Call Me Kutchu takes an intimate and thought provoking look at the state of affairs for members of the LGBT community in Uganda, against the backdrop of the kill the gays bill.
In recent years the world has become aware of the negativity shown towards gay men and women in Uganda, and this film shows us what activists in the country are doing to try and make inequality a thing of the past. It also shows us the final year of gay rights activist David Kato towards the latter half of the film, which will evoke strong emotions from the audience, some of you may even cry.
The documentary is an eye opener for those of us who live in the West that don’t realise how easy life is compared to that of many around the world. In the documentary we hear a number of harrowing tales from a select group of gay people and activists in Uganda that range from violence, stoning, abandonment and even rape. Some of these tales will leave you open mouthed and shocked that nearly 50 years after gay liberation started, some people are still subjected to persecution on a daily basis. The realisation of just how severe things are in Uganda is shown when David Kato is murdered and the scene that ensues at his funeral.
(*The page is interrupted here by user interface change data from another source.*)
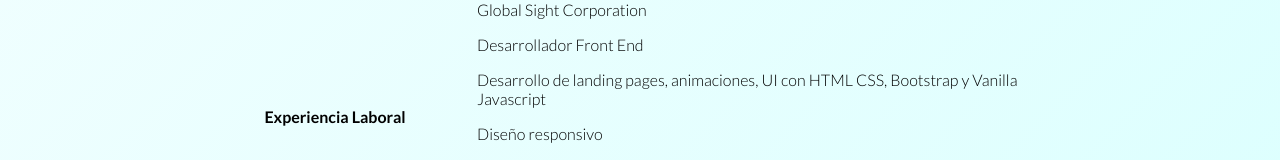
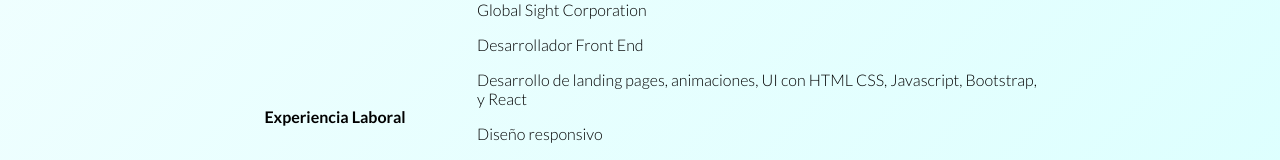
Before and after one commit to diegoJuarezVelasco/Portfolio, a React (Create React App) app: page / in a window 1280 px wide. Shown: the part 1302-1462 px from the top of the page. Built offline with nearby package versions, Linux system fonts and the light colour scheme.

Commit message:
Update work experience

```diff
--- a/src/components/About.jsx
+++ b/src/components/About.jsx
@@ -102,7 +102,7 @@
                 <div className="block-content">
                   <p>Global Sight Corporation</p>
                   <p>Desarrollador Front End</p>
-                  <p>Desarrollo de landing pages, animaciones, UI con HTML CSS, Bootstrap y Vanilla Javascript</p>
+                  <p>Desarrollo de landing pages, animaciones, UI con HTML CSS, Javascript, Bootstrap, y React</p>
                   <p>Diseño responsivo</p>
                   <p>Implementación de API REST con Node.js y Express.js</p>
                   <p>Integración de servicios AWS en aplicaciones web (funciones serverless con Lambda, AWS SDK)</p>
```
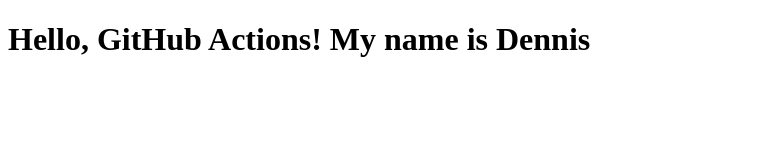
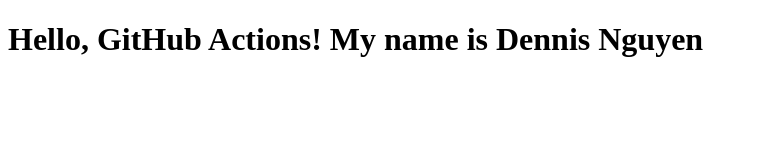
Before and after one commit to hoangzuyss2412/gh-deployment-workflow, a plain HTML site: page index.html in a window 1280 px wide. Shown: the whole page, without its empty margins (0-758 px from the left). Drawn offline with Linux system fonts and the light colour scheme.

Commit message:
Updated index file

```diff
--- a/index.html
+++ b/index.html
@@ -6,6 +6,6 @@
     <title>GitHub Actions Deployment</title>
 </head>
 <body>
-    <h1>Hello, GitHub Actions! My name is Dennis</h1>
+    <h1>Hello, GitHub Actions! My name is Dennis Nguyen</h1>
 </body>
 </html>
```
One thing that is particularly good about this film is the way in which directors Katherine Fairfax Wright and Malika Zouhali-Worrall show us the debate on homosexuality in Uganda from both sides. We see the negative affects it has on people on a daily basis and what they are doing in the fight for equality, but they also enable us to see the mind-set of the people trying to oppress them and how they are targeting gay people. This is most evident when we are told by the managing editor of The Rolling Stone newspaper that in the name of journalism, they would ignore the right of privacy to expose gay people for public knowledge, and also how the paper itself links gay people to terrorism.
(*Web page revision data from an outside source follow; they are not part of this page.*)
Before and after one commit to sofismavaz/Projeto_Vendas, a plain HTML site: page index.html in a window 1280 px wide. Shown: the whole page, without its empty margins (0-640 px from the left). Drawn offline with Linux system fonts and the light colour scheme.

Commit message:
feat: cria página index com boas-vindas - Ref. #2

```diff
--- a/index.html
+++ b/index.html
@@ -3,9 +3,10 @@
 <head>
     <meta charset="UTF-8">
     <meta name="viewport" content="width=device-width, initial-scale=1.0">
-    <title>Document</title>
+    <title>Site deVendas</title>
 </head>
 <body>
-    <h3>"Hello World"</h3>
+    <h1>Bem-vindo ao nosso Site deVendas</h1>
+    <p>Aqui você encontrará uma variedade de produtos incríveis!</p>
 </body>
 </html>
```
However against the sadness of the documentary you see hope in the LGBT community, as they enjoy themselves together and remain positive in a shared optimism that one day Uganda will be fully equal.
Overall Verdict: The film is a touching and informative human tragedy that will have you engrossed from beginning to end, and cheer when you see just how much progress they are making. But as they mention throughout the film the struggle continues.
Reviewer: Lewis Shepherd